If the failure of Meerkat, Blab and Katch.me (and the success of live streaming a Chewbacca mask) tells us anything, it’s that predicting the future is hard. For now, businesses should focus on what live streaming can do for them in the short term. The long term is far too hard to see. The horizon is obscured by failed startups and inexplicably popular live streams of thousands of people playing Pokemon at once or (even more bizarre) of a puddle in Newcastle.
The real aim should be to focus on the present. Live “How to” guides, live “Q&A” sessions, live interviews and impromptu announcements; this stuff is working for businesses right now.
Still, let’s go out on a limb here and make two big predictions about live streaming: it will become more popular and it will become more legitimate.
The increase in popularity is based on the potential the technology has, as well as the media coverage it’s getting. The increase in legitimacy is based on the rise of politicians using live streaming.
In fact, Paul Ryan, the Republican Speaker of the House, is currently trying to ban politicians from live streaming inside the House. Should Ryan be successful, you could argue that live streaming will no longer be seen as a legitimate way for politicians to speak to their constituents.
However, a more likely scenario is that politicians will fight back. Indeed, they already are, claiming the ban would be “unconstitutional”. Moreover, the fact that there are enough politicians live streaming for Ryan to feel the need to enforce this ban goes to show how popular the technology is becoming. Yes, Ryan’s attempt to ban the technology may simply be his way of responding to the Democrats’ gun protest sit-in in the summer of 2016. However, away from politics, there’s a bigger trend happening here.

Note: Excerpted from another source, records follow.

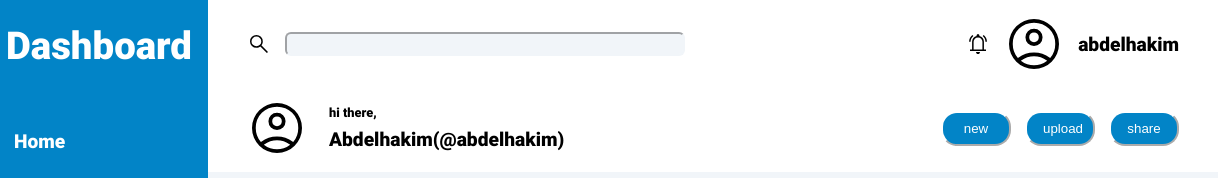
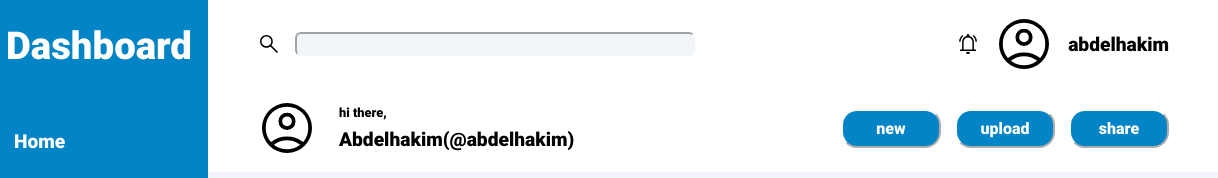
Before and after one commit to abdelhakim54/Admin-Dashboard, a plain HTML site: page index.html in a window 1280 px wide. Shown: the top 178 px of the page, 62-1280 px from the left. Drawn offline with Linux system fonts and the light colour scheme.

Commit message:
change the header buttons' style
* the buttons become bigger and clearer

```diff
--- a/style/style.css
+++ b/style/style.css
@@ -36,7 +36,7 @@ div.header{
     display: grid;
     grid-template-rows: repeat(2, 1fr);
     gap: 4px;
-    padding: 4px 30px ;
+    padding: 4px 40px ;
 }
 
 div.header > div {
@@ -66,9 +66,10 @@ div.header .second button{
     background-color: #0284c7;
     color: white;
     border-radius: 16px;
-    width: 70px;
     border-color: white;
-
+    font-size: 0.5rem;
+    width: 100px;
+    font-family: inherit;
 }
 
 div.header #wrap{
```
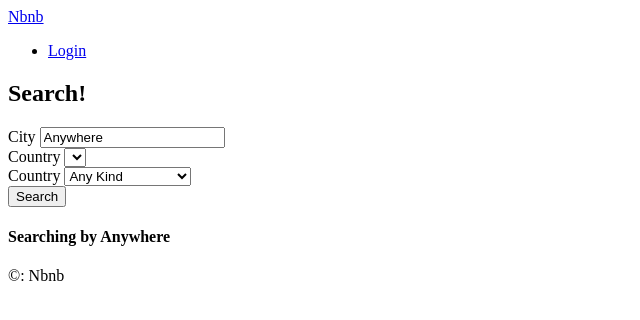
After one commit to jinwoo1990/airbnb-clone, a Django app: page /rooms/search/ in a window 1280 px wide. The commit adds this page. Shown: the top 320 px of the page, without its empty margins (0-640 px from the left). Run offline with Django 3.2, Linux system fonts and the light colour scheme; tables that the repository leaves empty hold one stand-in row (values such as "Sample post"); lists and menus that the app fills with data are empty; parts of the project's set-up code (start-up, migrations or seed data) failed here and were passed over.

Commit message:
search form 기본 작성

```diff
--- a/rooms/urls.py
+++ b/rooms/urls.py
@@ -3,4 +3,6 @@ from . import views
 
 app_name = "rooms"
 
-urlpatterns = [path("<int:pk>", views.RoomDetail.as_view(), name="detail")]
+urlpatterns = [path("<int:pk>", views.RoomDetail.as_view(), name="detail"),
+               path("search/", views.search, name="search"),
+               ]
--- a/rooms/views.py
+++ b/rooms/views.py
@@ -10,6 +10,7 @@ from django.http import Http404
 from django.views.generic import ListView, DetailView
 from django.urls import reverse
 from django.shortcuts import render, redirect
+from django_countries import countries
 from . import models
 
 
@@ -94,3 +95,29 @@ class RoomDetail(DetailView):
     """ RoomDetail Definition """
 
     model = models.Room
+
+
+def search(request):
+    city = request.GET.get("city", "anywhere")
+    city = str.capitalize(city)
+    country = request.GET.get("country", "KR")
+    room_type = int(request.GET.get("room_type", 0))
+    room_types = models.RoomType.objects.all()
+
+    # 입력할 것
+    form = {
+        "city": city,
+        "s_country": country,
+        "s_room_type": room_type
+    }
+
+    # db 에서 나오는 것
+    choices = {
+        "countries": countries,
+        "room_types": room_types,
+    }
+
+    return render(request,
+                  "rooms/search.html",
+                  {**form, **choices}
+                  )
--- a/templates/404.html
+++ b/templates/404.html
@@ -2,9 +2,9 @@
 
 {% extends "base.html" %}
 
-{% block page_name %}
-    Home
-{% endblock page_name %}
+{% block page_title %}
+    Not Found
+{% endblock page_title%}
 
 {% block content %}
 
--- a/templates/base.html
+++ b/templates/base.html
@@ -2,11 +2,18 @@
 <html lang="en">
 <head>
     <meta charset="UTF-8">
-    <title>{% block page_name %}{% endblock page_name %} | Nbnb </title>
+    <title>{% block page_title %}{% endblock page_title %} | Nbnb </title>
 </head>
 <body>
+    <header>
     {# include 로 divide and conquer #}
-    {% include "partials/header.html" %}
+    {% include "partials/nav.html" %}
+    {% block search-bar %}
+        <form method="get" action="{% url "rooms:search" %}">
+            <input value="Seoul" name="city" placeholder="Search by City" />
+        </form>
+    {% endblock search-bar %}
+    </header>
 
     {# block 은 children tempalte 에 삽입하기 위한 구간 #}
     {% block content %}{% endblock content %}
--- a/templates/partials/header.html
+++ /dev/null
@@ -1,6 +0,0 @@
-<header>
-    <a href="{% url "core:home" %}">Nbnb</a>
-    <ul>
-        <li><a href="#">Login</a></li>
-    </ul>
-</header>
--- /dev/null
+++ b/templates/partials/nav.html
@@ -0,0 +1,4 @@
+ <a href="{% url "core:home" %}">Nbnb</a>
+    <ul>
+        <li><a href="#">Login</a></li>
+    </ul>
--- a/templates/rooms/room_detail.html
+++ b/templates/rooms/room_detail.html
@@ -1,8 +1,8 @@
 {% extends "base.html" %}
 
-{% block page_name %}
-    Home
-{% endblock page_name %}
+{% block page_title %}
+    {{ room.name }}
+{% endblock page_title %}
 
 {% block content %}
 <div>
--- a/templates/rooms/room_list.html
+++ b/templates/rooms/room_list.html
@@ -1,8 +1,8 @@
 {% extends "base.html" %}
 
-{% block page_name %}
+{% block page_title %}
     Home
-{% endblock page_name %}
+{% endblock page_title %}
 
 {% block content %}
 
--- /dev/null
+++ b/templates/rooms/search.html
@@ -0,0 +1,39 @@
+{% extends "base.html" %}
+
+{% block page_title %}
+    Search
+{% endblock page_title%}
+
+{% block search-bar %}
+{% endblock search-bar %}
+
+{% block content %}
+    <h2>Search!</h2>
+
+    <form method="get" action="{% url "rooms:search" %}">
+        <div>
+            <label for="city">City</label>
+            <input value="{{ city }}" name="city" placeholder="Search by City" />
+        </div>
+        <div>
+            <label for="country">Country</label>
+            <select id="country" name="country">
+                {% for country in countries %}
+                    <option value="{{country.code}}" {% if country.code == s_country %}selected{% endif %}>{{ country.name }}</option>
+                {% endfor %}
+            </select>
+        </div>
+        <div>
+            <label for="room_type">Country</label>
+            <select id="room_type" name="room_type">
+                <option value="0" {% if s_room_type == 0 %}selected{% endif %}>Any Kind</option>
+                {% for room_type in room_types %}
+                    <option value="{{room_type.pk}}" {% if s_room_type == room_type.pk %}selected{% endif %}>{{ room_type.name }}</option>
+                {% endfor %}
+            </select>
+        </div>
+        <button>Search</button>
+    </form>
+    <h4>Searching by {{ city }}</h4>
+
+{% endblock content %}
```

With politicians live streaming to their followers, the technology seems all the more serious and all the more important. In 2011, a landmark Commons vote in the UK allowed MPs to Tweet inside the Commons Chamber. In 2017, the idea of politicians Tweeting is as natural to us as the idea of politicians lying.
Live streaming looks set to go the same way. It’s already entered into the world of politics and it’s already allowed politicians to be more transparent (or, at least, to appear that way). So it is with politicians, so it will be with businesses. It’s no coincidence that the era of businesses and politicians using social media is also the era of a businessman becoming the most powerful politician in the free world through consistent (albeit erratic) Tweeting.
It was Stephen Fry who said that social media and marketing technology is like a mirror. If an idiot stares into it, then you can’t expect an Apostle to stare out. Even though he was speaking nearly seven years ago, his thoughts on social media technology (which at the time would have been limited to Twitter, Facebook, and YouTube and a handful of smartphones) still apply today.
As a social media and marketing phenomenon, live streaming is what businesses make of it. There are no set trends, there are no outright winners, and there are no hard and fast rules. There are a handful of ideas about what works, but it only takes a handful of geniuses to completely change the way we look at it.
So if there’s one thing that businesses should know about live streaming, above all else, it’s that we don’t yet know everything about it. We know a lot, and we should educate ourselves as much as possible, but we need to allow live streaming to evolve and to evolve with it.